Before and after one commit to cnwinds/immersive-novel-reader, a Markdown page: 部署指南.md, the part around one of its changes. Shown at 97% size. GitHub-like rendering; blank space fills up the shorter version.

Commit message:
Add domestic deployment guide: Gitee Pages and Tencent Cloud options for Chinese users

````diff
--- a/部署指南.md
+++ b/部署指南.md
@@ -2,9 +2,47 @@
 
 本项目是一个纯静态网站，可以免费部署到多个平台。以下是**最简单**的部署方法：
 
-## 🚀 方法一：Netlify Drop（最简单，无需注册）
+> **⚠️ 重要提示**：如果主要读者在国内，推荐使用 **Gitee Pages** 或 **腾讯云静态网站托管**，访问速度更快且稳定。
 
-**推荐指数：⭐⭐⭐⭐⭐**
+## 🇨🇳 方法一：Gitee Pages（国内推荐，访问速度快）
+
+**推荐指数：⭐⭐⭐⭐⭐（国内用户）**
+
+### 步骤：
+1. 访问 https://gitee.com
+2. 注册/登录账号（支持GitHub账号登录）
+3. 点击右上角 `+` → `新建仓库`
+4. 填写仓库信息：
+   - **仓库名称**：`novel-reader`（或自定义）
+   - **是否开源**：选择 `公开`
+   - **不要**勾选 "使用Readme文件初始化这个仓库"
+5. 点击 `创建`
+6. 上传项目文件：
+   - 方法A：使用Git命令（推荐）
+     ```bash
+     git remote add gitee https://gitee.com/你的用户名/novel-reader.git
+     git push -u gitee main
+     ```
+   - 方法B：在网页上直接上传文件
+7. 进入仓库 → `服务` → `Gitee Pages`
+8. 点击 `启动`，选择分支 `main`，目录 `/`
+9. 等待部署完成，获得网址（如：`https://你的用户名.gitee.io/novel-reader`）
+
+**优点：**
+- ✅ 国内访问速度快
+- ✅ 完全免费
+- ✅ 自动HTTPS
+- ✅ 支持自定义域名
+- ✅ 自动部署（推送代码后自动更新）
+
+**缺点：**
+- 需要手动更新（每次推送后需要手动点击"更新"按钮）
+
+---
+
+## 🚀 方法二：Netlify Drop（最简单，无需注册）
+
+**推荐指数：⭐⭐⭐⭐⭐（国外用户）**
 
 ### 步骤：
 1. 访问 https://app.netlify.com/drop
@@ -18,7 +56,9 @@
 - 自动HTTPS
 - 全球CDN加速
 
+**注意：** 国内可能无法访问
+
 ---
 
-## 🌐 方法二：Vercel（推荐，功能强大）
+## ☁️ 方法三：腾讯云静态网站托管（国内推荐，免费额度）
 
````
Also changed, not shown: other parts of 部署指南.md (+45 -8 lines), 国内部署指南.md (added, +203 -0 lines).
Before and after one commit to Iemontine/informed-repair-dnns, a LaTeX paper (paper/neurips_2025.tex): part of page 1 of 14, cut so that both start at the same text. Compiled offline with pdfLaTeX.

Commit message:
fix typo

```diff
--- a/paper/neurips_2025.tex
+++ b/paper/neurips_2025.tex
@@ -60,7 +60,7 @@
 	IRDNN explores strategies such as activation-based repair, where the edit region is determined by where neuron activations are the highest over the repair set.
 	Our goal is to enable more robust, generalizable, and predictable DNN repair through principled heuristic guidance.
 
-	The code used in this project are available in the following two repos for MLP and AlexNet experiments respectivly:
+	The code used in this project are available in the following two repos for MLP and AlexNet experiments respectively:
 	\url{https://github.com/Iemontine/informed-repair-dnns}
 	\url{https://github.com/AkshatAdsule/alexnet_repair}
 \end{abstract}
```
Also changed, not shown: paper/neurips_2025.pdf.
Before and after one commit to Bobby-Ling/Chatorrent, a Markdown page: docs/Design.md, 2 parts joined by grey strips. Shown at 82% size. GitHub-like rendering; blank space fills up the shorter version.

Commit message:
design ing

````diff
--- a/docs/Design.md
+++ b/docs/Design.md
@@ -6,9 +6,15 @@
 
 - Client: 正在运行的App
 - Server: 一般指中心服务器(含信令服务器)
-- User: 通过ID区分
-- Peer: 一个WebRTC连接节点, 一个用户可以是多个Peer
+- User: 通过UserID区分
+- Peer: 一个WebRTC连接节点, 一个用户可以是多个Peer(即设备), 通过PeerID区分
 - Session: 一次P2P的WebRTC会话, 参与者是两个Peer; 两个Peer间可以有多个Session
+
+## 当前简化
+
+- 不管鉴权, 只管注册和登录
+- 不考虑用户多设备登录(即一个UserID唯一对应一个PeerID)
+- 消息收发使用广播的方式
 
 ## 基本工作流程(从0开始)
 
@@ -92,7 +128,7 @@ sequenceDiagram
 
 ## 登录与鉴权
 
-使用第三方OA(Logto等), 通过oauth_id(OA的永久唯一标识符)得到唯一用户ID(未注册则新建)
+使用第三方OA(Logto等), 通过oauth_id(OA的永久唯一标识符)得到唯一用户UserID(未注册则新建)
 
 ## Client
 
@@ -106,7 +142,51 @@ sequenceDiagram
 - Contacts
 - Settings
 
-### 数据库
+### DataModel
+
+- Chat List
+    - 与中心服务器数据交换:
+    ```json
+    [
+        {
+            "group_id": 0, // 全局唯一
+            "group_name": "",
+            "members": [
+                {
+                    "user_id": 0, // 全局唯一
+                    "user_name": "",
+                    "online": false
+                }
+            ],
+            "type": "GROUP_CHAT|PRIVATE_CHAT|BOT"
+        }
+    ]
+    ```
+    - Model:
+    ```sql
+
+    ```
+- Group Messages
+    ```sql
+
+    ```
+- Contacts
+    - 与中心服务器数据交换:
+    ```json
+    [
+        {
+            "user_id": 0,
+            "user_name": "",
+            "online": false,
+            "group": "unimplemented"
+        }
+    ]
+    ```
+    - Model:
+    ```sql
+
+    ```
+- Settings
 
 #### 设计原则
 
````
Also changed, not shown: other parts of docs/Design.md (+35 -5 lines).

※

**WORK REQUIRED:** Give the data again, exactly as it stands.

**REPLY TO THE EXERCISE:**
Before and after one commit to cnwinds/immersive-novel-reader, a Markdown page: 部署指南.md, the part around one of its changes. Shown at 97% size. GitHub-like rendering; blank space fills up the shorter version.

Commit message:
Add domestic deployment guide: Gitee Pages and Tencent Cloud options for Chinese users

````diff
--- a/部署指南.md
+++ b/部署指南.md
@@ -2,9 +2,47 @@
 
 本项目是一个纯静态网站，可以免费部署到多个平台。以下是**最简单**的部署方法：
 
-## 🚀 方法一：Netlify Drop（最简单，无需注册）
+> **⚠️ 重要提示**：如果主要读者在国内，推荐使用 **Gitee Pages** 或 **腾讯云静态网站托管**，访问速度更快且稳定。
 
-**推荐指数：⭐⭐⭐⭐⭐**
+## 🇨🇳 方法一：Gitee Pages（国内推荐，访问速度快）
+
+**推荐指数：⭐⭐⭐⭐⭐（国内用户）**
+
+### 步骤：
+1. 访问 https://gitee.com
+2. 注册/登录账号（支持GitHub账号登录）
+3. 点击右上角 `+` → `新建仓库`
+4. 填写仓库信息：
+   - **仓库名称**：`novel-reader`（或自定义）
+   - **是否开源**：选择 `公开`
+   - **不要**勾选 "使用Readme文件初始化这个仓库"
+5. 点击 `创建`
+6. 上传项目文件：
+   - 方法A：使用Git命令（推荐）
+     ```bash
+     git remote add gitee https://gitee.com/你的用户名/novel-reader.git
+     git push -u gitee main
+     ```
+   - 方法B：在网页上直接上传文件
+7. 进入仓库 → `服务` → `Gitee Pages`
+8. 点击 `启动`，选择分支 `main`，目录 `/`
+9. 等待部署完成，获得网址（如：`https://你的用户名.gitee.io/novel-reader`）
+
+**优点：**
+- ✅ 国内访问速度快
+- ✅ 完全免费
+- ✅ 自动HTTPS
+- ✅ 支持自定义域名
+- ✅ 自动部署（推送代码后自动更新）
+
+**缺点：**
+- 需要手动更新（每次推送后需要手动点击"更新"按钮）
+
+---
+
+## 🚀 方法二：Netlify Drop（最简单，无需注册）
+
+**推荐指数：⭐⭐⭐⭐⭐（国外用户）**
 
 ### 步骤：
 1. 访问 https://app.netlify.com/drop
@@ -18,7 +56,9 @@
 - 自动HTTPS
 - 全球CDN加速
 
+**注意：** 国内可能无法访问
+
 ---
 
-## 🌐 方法二：Vercel（推荐，功能强大）
+## ☁️ 方法三：腾讯云静态网站托管（国内推荐，免费额度）
 
````
Also changed, not shown: other parts of 部署指南.md (+45 -8 lines), 国内部署指南.md (added, +203 -0 lines).
Before and after one commit to Iemontine/informed-repair-dnns, a LaTeX paper (paper/neurips_2025.tex): part of page 1 of 14, cut so that both start at the same text. Compiled offline with pdfLaTeX.

Commit message:
fix typo

```diff
--- a/paper/neurips_2025.tex
+++ b/paper/neurips_2025.tex
@@ -60,7 +60,7 @@
 	IRDNN explores strategies such as activation-based repair, where the edit region is determined by where neuron activations are the highest over the repair set.
 	Our goal is to enable more robust, generalizable, and predictable DNN repair through principled heuristic guidance.
 
-	The code used in this project are available in the following two repos for MLP and AlexNet experiments respectivly:
+	The code used in this project are available in the following two repos for MLP and AlexNet experiments respectively:
 	\url{https://github.com/Iemontine/informed-repair-dnns}
 	\url{https://github.com/AkshatAdsule/alexnet_repair}
 \end{abstract}
```
Also changed, not shown: paper/neurips_2025.pdf.
Before and after one commit to Bobby-Ling/Chatorrent, a Markdown page: docs/Design.md, 2 parts joined by grey strips. Shown at 82% size. GitHub-like rendering; blank space fills up the shorter version.

Commit message:
design ing

````diff
--- a/docs/Design.md
+++ b/docs/Design.md
@@ -6,9 +6,15 @@
 
 - Client: 正在运行的App
 - Server: 一般指中心服务器(含信令服务器)
-- User: 通过ID区分
-- Peer: 一个WebRTC连接节点, 一个用户可以是多个Peer
+- User: 通过UserID区分
+- Peer: 一个WebRTC连接节点, 一个用户可以是多个Peer(即设备), 通过PeerID区分
 - Session: 一次P2P的WebRTC会话, 参与者是两个Peer; 两个Peer间可以有多个Session
+
+## 当前简化
+
+- 不管鉴权, 只管注册和登录
+- 不考虑用户多设备登录(即一个UserID唯一对应一个PeerID)
+- 消息收发使用广播的方式
 
 ## 基本工作流程(从0开始)
 
@@ -92,7 +128,7 @@ sequenceDiagram
 
 ## 登录与鉴权
 
-使用第三方OA(Logto等), 通过oauth_id(OA的永久唯一标识符)得到唯一用户ID(未注册则新建)
+使用第三方OA(Logto等), 通过oauth_id(OA的永久唯一标识符)得到唯一用户UserID(未注册则新建)
 
 ## Client
 
@@ -106,7 +142,51 @@ sequenceDiagram
 - Contacts
 - Settings
 
-### 数据库
+### DataModel
+
+- Chat List
+    - 与中心服务器数据交换:
+    ```json
+    [
+        {
+            "group_id": 0, // 全局唯一
+            "group_name": "",
+            "members": [
+                {
+                    "user_id": 0, // 全局唯一
+                    "user_name": "",
+                    "online": false
+                }
+            ],
+            "type": "GROUP_CHAT|PRIVATE_CHAT|BOT"
+        }
+    ]
+    ```
+    - Model:
+    ```sql
+
+    ```
+- Group Messages
+    ```sql
+
+    ```
+- Contacts
+    - 与中心服务器数据交换:
+    ```json
+    [
+        {
+            "user_id": 0,
+            "user_name": "",
+            "online": false,
+            "group": "unimplemented"
+        }
+    ]
+    ```
+    - Model:
+    ```sql
+
+    ```
+- Settings
 
 #### 设计原则
 
````
Also changed, not shown: other parts of docs/Design.md (+35 -5 lines).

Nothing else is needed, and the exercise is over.